*** Material for this task

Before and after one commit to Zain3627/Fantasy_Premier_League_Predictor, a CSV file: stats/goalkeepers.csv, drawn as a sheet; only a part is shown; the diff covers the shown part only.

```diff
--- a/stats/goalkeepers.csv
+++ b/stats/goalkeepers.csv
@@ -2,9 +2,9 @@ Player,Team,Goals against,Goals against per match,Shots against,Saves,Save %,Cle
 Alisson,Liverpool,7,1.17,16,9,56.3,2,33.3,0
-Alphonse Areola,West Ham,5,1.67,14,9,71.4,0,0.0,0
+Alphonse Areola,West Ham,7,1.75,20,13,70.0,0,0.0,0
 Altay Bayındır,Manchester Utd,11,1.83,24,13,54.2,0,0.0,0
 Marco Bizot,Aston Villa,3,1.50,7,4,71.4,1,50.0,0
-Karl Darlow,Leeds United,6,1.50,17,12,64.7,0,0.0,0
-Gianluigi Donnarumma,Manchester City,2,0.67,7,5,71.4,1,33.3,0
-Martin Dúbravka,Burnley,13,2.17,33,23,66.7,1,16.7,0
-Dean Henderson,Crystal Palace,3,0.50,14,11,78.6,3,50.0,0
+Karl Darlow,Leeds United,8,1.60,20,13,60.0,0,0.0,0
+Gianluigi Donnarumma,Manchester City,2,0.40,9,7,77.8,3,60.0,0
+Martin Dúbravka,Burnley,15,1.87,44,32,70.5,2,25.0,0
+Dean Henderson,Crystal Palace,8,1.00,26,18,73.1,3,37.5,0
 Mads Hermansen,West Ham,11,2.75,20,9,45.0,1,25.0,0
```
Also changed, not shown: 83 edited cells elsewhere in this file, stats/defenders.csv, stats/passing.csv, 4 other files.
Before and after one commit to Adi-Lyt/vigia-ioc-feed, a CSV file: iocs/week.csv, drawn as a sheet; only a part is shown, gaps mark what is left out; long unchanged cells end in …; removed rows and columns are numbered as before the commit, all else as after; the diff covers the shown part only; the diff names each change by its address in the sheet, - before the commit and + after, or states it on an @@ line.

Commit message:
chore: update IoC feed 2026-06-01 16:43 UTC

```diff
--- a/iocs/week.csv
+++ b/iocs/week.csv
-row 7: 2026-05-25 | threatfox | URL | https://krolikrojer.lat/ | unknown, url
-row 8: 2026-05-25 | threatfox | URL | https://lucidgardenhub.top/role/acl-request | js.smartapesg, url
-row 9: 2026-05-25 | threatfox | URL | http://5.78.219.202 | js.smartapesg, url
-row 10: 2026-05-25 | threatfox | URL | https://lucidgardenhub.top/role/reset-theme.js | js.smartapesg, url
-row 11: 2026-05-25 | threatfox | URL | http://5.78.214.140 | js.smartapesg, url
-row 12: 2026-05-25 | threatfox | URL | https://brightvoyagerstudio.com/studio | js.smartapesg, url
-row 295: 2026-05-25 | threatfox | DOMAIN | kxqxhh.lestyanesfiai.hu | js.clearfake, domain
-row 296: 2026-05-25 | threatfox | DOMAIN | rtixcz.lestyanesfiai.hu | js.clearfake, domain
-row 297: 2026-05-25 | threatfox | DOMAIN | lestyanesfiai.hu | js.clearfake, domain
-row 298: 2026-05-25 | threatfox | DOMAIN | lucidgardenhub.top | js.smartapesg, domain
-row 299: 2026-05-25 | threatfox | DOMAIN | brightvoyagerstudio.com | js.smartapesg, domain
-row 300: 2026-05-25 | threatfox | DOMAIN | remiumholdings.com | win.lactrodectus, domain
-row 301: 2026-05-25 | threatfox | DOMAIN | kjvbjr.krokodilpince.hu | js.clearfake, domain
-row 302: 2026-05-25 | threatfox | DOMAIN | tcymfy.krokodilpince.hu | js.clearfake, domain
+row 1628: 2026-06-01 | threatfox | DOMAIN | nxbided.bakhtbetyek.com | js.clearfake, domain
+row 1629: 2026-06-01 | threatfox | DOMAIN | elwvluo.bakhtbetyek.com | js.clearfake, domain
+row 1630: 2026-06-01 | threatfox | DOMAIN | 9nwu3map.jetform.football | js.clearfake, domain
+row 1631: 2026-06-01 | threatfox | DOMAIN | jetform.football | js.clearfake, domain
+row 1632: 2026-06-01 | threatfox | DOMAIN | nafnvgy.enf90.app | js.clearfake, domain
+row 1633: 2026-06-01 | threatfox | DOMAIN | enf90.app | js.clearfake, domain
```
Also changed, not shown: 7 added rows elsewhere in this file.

******

Copy, from the lines above, each one that holds "Leeds".

**Exercise answer:**
-Karl Darlow,Leeds United,6,1.50,17,12,64.7,0,0.0,0
+Karl Darlow,Leeds United,8,1.60,20,13,60.0,0,0.0,0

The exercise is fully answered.